‘Umar was almost convinced, and so he wrote to ‘Amr bin al-’Aas saying, “Describe to me the sea and those who sail on it, for I am thinking about it.” ‘Amr wrote to him saying, “It is like a huge creature being ridden by a small creature; if it stays still it will scare you and if it moves it will make you lose your mind; there is no certainty about it and great doubts about it. They (sailors) are like worms on a stick; if it tilts they will drown and if it is saved you will be astonished.” When ‘Umar read the letter of ‘Amr, he wrote to Mu’aawiyyah saying, “No! By the One Who sent Muhammad with the Turth, I will never let a Muslim campaign by sea. By Allaah, a Muslim is dearer to me than all that the Byzantines have. Stop suggesting that to me.”
But the idea kept nagging at Mu’aawiyyah; he saw the Byzantines and their land, and kept hoping to conquer it. When ‘Uthmaan became the Khaleefah, he brought the matter up again and urged ‘Uthmaan to consider it. ‘Uthmaan replied by saying, “I am already aware of how ‘Umar (may Allaah have mercy upon him) responded when you asked him for permission to campaign by sea.” Then Mu’aawiyyah wrote to him again, trying to convince him that it was no major thing to travel by sea to Cyprus. ‘Uthmaan wrote back to him saying, “If you take your wife with you, then you have our permission to go, otherwise no.” ‘Uthmaan stipulated further conditions by saying, “Do not select people and do not draw lots; give them the choice, and whoever chooses to go willingly, let him go with you and help him.” When Mu’aawiyyah read the letter of ‘Uthmaan he started mobilising people to travel by sea to Cyprus. He wrote to the people on the coast ordering them to repair their ships and bring them close to the coast in Palestine at Acre, which he had refurbished so that the Muslims could travel from there to Cyprus.

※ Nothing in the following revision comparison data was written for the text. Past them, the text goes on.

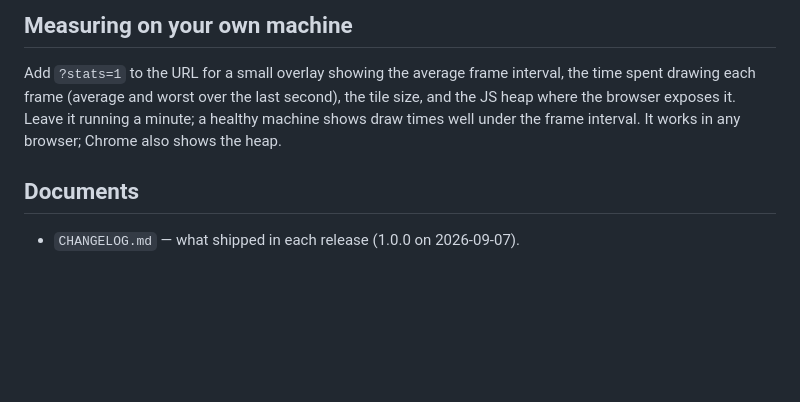
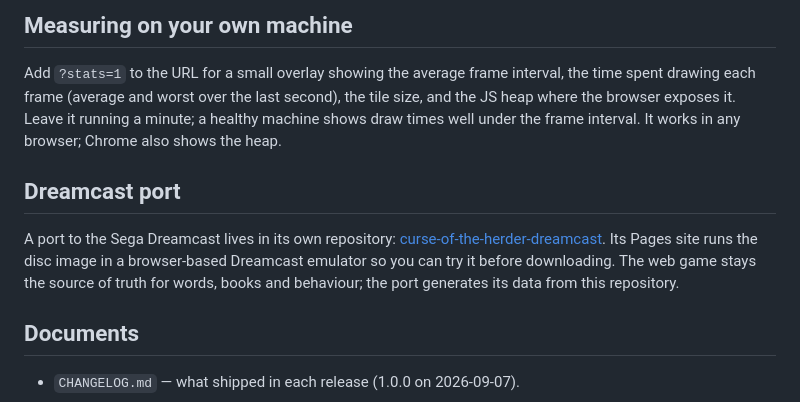
Before and after one commit to huntergdavis/curse-of-the-herder, a Markdown page: README.md, the part around the change. GitHub-like rendering; blank space fills up the shorter version.

Commit message:
README: link to the Dreamcast port
Co-Authored-By: Claude Fable 5.1 <noreply@anthropic.com>

```diff
--- a/README.md
+++ b/README.md
@@ -139,6 +139,14 @@ it. Leave it running a minute; a healthy machine shows draw times well
 under the frame interval. It works in any browser; Chrome also shows the
 heap.
 
+## Dreamcast port
+
+A port to the Sega Dreamcast lives in its own repository:
+[curse-of-the-herder-dreamcast](https://github.com/huntergdavis/curse-of-the-herder-dreamcast).
+Its Pages site runs the disc image in a browser-based Dreamcast emulator so
+you can try it before downloading. The web game stays the source of truth for
+words, books and behaviour; the port generates its data from this repository.
+
 ## Documents
 
 - `CHANGELOG.md` — what shipped in each release (1.0.0 on 2026-09-07).
```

[A collection of narrations taken from: Taareekh at-Tabaree 5/258-260; al-Idaarah al-'Askariyyah fid-Dawlah al-Islaamiyyah 2/538]